The homestead exemption only protects equity in your real estate and does not apply to any personal property.

Prior to filing bankruptcy, I engaged in some pre-filing exemption planning with Ms. Smith and advised her to pay her mortgage to deplete some of her cash reserves.  

I told Ms. Smith to “give me the go ahead” when the mortgage payment cleared.  One week later, I got her phone call and filed her case.


Ms. Smith (and myself) assumed that since the check was written more than one week prior to the filing that her lender had credited the payment.  In fact, the payment was not credited for almost fourteen days.
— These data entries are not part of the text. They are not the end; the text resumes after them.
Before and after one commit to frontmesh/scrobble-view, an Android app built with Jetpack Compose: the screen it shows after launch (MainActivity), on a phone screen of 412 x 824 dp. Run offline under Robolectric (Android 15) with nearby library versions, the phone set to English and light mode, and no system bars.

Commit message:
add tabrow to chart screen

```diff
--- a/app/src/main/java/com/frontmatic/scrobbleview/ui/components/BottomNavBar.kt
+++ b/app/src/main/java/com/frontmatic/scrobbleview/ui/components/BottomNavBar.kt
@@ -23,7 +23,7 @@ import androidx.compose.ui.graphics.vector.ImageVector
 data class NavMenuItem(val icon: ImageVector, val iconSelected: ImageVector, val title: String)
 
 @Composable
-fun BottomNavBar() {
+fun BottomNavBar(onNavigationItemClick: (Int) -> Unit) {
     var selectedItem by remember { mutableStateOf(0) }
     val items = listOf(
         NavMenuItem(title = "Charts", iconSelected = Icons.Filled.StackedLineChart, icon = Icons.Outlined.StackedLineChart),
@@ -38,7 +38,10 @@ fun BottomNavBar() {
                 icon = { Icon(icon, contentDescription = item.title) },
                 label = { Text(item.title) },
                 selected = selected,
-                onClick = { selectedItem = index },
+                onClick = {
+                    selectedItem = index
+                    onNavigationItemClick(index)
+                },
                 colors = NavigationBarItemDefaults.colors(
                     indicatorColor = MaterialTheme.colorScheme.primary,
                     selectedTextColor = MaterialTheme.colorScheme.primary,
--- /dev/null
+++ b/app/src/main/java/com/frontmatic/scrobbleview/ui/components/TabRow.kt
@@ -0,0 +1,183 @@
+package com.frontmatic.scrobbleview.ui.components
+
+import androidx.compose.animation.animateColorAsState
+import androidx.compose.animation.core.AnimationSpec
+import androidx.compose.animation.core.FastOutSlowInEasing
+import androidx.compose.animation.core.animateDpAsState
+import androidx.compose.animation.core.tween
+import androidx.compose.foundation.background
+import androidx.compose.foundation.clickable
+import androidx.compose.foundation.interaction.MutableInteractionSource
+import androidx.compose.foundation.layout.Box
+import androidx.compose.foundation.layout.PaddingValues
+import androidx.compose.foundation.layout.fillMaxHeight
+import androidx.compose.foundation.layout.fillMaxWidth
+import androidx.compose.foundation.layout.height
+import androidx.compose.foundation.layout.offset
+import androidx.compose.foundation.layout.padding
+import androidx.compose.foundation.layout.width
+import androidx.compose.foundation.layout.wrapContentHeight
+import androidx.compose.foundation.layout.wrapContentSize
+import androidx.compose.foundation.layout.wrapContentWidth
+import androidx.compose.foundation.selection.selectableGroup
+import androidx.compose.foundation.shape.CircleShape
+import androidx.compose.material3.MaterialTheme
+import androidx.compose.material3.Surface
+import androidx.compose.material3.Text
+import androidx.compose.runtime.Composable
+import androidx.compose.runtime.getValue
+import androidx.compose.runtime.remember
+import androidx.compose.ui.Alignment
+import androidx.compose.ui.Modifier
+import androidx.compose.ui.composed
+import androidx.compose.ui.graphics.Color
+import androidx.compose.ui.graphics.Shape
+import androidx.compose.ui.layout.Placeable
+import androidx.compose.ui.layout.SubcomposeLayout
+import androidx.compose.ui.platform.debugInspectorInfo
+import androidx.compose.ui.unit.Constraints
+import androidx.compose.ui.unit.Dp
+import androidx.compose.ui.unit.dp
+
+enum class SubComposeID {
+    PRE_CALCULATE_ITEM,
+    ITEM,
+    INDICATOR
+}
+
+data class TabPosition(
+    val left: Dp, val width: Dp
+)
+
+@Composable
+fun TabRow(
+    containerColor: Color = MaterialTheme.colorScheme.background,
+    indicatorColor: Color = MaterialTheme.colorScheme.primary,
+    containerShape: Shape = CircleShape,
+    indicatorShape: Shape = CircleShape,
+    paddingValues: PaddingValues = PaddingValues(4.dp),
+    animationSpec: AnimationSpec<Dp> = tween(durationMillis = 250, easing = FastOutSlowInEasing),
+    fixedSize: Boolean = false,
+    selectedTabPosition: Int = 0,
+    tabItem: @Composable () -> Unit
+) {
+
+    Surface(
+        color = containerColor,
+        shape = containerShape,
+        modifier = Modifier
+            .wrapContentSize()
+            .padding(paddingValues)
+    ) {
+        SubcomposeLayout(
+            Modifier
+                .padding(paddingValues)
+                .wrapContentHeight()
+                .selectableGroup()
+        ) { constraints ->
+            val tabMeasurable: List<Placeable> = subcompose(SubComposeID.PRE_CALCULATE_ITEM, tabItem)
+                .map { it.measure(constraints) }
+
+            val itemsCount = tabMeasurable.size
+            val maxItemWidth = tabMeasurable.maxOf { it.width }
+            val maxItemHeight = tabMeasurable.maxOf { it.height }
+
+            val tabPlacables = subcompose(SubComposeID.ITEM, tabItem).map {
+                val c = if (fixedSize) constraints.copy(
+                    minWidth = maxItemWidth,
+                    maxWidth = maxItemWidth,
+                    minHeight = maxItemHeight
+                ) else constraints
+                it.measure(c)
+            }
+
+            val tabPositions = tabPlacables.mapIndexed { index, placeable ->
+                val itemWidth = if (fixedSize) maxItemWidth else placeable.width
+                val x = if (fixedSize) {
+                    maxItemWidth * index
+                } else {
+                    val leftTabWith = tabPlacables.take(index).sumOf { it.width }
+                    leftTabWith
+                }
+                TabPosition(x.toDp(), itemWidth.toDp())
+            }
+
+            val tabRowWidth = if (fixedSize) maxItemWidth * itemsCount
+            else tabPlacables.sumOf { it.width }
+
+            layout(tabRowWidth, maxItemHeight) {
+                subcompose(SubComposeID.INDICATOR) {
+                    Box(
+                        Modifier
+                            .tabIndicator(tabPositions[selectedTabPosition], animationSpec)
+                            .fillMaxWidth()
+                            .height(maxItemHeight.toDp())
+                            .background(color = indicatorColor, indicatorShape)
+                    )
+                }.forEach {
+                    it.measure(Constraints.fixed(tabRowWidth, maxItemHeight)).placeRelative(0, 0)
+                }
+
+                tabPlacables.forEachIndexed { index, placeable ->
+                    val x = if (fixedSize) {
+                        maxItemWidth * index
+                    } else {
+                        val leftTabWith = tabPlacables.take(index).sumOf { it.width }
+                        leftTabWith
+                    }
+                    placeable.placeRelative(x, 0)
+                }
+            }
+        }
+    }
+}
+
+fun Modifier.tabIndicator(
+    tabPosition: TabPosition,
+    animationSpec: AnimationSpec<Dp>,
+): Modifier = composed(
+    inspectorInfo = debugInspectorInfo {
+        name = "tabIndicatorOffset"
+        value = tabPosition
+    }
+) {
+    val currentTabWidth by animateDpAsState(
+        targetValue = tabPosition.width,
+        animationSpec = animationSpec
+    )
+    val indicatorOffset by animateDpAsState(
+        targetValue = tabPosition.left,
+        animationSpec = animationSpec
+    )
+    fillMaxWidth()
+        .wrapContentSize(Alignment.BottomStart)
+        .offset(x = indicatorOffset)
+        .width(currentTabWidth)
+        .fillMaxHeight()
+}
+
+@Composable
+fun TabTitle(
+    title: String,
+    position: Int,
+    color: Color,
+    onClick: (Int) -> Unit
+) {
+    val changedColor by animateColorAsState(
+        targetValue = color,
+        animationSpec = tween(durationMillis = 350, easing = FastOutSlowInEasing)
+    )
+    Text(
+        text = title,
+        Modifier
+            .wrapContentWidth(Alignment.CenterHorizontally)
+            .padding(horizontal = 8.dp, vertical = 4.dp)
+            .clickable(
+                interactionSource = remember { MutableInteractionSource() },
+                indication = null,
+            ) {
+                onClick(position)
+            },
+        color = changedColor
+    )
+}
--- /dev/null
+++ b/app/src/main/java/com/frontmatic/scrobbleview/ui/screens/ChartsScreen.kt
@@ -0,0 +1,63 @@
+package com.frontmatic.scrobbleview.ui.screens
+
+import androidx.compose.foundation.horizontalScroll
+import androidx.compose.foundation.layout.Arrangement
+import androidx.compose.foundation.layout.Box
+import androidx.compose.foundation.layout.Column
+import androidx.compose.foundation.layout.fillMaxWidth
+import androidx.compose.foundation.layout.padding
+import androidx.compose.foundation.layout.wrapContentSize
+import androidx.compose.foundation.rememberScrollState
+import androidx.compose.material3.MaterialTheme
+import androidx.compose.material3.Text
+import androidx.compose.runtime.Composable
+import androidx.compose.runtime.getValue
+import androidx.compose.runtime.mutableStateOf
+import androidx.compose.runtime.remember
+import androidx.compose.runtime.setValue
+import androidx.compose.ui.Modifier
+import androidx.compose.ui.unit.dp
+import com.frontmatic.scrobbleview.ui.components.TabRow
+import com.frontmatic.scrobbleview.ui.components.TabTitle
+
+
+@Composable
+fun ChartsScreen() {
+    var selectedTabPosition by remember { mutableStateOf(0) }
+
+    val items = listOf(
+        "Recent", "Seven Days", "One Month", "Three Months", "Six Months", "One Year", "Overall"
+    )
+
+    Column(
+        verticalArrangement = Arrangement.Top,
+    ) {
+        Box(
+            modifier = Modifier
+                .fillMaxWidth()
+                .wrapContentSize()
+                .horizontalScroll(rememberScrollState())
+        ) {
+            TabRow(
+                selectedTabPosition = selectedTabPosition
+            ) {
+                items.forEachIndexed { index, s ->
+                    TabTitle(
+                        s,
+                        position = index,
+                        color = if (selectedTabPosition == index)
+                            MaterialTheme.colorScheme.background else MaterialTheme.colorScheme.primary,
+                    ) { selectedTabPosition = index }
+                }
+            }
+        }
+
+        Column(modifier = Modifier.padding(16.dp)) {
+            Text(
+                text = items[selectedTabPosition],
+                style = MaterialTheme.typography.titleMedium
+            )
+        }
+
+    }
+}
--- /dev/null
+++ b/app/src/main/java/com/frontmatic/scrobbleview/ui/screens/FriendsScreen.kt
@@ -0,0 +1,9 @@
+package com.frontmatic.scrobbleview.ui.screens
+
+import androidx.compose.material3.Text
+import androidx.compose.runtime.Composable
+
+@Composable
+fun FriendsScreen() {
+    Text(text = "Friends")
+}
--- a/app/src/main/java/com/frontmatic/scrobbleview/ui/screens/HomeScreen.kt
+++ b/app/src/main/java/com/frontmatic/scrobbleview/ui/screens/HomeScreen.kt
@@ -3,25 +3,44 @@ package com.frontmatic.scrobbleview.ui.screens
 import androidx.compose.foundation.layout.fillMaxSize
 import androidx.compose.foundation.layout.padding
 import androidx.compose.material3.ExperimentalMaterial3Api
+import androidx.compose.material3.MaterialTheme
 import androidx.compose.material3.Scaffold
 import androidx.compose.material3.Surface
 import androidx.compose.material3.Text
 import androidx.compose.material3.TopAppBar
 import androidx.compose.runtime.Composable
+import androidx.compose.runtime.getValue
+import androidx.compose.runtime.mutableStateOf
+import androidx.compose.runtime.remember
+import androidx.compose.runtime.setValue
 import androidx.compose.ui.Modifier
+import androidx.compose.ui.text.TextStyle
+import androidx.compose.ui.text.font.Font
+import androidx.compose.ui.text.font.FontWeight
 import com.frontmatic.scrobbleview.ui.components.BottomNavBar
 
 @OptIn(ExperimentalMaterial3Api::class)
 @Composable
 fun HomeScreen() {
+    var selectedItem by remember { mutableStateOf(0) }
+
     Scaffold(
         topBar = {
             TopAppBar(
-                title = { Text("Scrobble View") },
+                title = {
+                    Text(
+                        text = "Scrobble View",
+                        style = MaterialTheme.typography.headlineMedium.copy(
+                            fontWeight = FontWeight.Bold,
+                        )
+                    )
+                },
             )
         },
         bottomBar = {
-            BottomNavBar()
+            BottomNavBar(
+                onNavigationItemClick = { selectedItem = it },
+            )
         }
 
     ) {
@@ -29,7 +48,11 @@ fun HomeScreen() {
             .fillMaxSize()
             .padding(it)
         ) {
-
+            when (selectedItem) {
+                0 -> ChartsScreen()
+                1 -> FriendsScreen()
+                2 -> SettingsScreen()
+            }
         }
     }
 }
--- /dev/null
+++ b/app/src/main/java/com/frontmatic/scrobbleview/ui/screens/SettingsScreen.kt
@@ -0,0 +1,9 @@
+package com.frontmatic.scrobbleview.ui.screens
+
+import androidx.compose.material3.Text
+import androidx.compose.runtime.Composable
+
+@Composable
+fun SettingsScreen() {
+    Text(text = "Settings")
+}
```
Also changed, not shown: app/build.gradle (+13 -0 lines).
So, as of the date of case filing, Ms. Smith still had those funds in her bank account.  As her cash could not be protected by any exemption, the cash immediately became the property of the bankruptcy estate.

Following the filing, but subsequent to her court hearing, the lender credited the payment.  Unfortunately, the trustee now demanded turnover of the funds that Ms. Smith no longer had.

Ms. Smith was forced to borrow money to pay the trustee.

Ms. Smith could have verified that the payment had cleared prior to giving me the go ahead.  More importantly, I could have requested proof that the payment cleared in order to ensure I was getting accurate information from my client.  

Lesson learned, never forgotten.  Never assume anything because you know what happens when you assume and in bankruptcy, this rule applies to lawyer and client.  

Ultimately, Ms. Smith got her discharge, was satisfied with her results and was content to be debt free with a fresh financial future on the horizon.

In Montana, when you file bankruptcy, like Ms. Smith you are not entitled to a cash exemption.  As a result, almost every case I handle involves some level of pre-filing cash exemption planning.

The good news is I have completely banished these phantom payments from my cases.